▶ _Assignment_
In the records below, tally each line that contains the word "advanced" and give the total only.

[Start of section]

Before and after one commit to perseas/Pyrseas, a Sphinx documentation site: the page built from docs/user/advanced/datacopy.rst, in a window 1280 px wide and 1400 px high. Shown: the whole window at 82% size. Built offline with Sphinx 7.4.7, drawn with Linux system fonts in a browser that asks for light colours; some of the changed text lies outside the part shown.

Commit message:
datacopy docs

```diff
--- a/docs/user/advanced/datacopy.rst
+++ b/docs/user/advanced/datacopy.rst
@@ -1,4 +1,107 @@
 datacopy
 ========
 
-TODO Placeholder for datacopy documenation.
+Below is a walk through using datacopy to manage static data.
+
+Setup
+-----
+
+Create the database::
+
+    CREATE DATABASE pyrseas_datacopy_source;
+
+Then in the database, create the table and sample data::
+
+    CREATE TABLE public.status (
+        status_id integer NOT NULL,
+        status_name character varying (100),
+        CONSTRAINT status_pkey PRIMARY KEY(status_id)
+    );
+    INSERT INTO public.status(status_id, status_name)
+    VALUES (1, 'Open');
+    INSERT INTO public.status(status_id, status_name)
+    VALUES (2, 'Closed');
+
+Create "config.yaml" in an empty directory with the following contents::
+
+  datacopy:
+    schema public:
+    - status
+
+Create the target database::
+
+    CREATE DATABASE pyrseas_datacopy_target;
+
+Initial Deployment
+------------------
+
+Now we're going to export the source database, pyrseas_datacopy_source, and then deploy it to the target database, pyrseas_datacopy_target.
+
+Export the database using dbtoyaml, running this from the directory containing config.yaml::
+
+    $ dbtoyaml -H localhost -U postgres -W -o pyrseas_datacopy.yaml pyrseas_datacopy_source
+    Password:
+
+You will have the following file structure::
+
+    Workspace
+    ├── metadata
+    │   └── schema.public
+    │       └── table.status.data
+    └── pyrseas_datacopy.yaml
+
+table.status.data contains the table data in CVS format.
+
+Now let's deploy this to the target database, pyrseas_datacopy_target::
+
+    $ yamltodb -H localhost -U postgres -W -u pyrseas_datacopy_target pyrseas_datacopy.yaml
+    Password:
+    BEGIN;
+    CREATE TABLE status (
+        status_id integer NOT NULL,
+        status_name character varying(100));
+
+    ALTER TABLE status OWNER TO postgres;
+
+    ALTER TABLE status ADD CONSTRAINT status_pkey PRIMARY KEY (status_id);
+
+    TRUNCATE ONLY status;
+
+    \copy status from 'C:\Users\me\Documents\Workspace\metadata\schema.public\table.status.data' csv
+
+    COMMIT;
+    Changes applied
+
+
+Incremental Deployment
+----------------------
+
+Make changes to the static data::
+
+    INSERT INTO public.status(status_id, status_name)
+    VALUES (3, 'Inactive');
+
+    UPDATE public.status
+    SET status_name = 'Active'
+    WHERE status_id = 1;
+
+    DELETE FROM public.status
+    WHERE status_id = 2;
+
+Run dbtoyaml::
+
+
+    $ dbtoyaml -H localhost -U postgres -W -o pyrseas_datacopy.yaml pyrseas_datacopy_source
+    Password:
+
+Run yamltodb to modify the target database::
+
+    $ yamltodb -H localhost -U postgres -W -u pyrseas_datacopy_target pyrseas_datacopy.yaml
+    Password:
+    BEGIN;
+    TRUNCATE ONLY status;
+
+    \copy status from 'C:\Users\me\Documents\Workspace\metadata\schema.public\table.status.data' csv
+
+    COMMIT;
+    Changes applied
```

[End of section]

▶ _Solved exercise_
3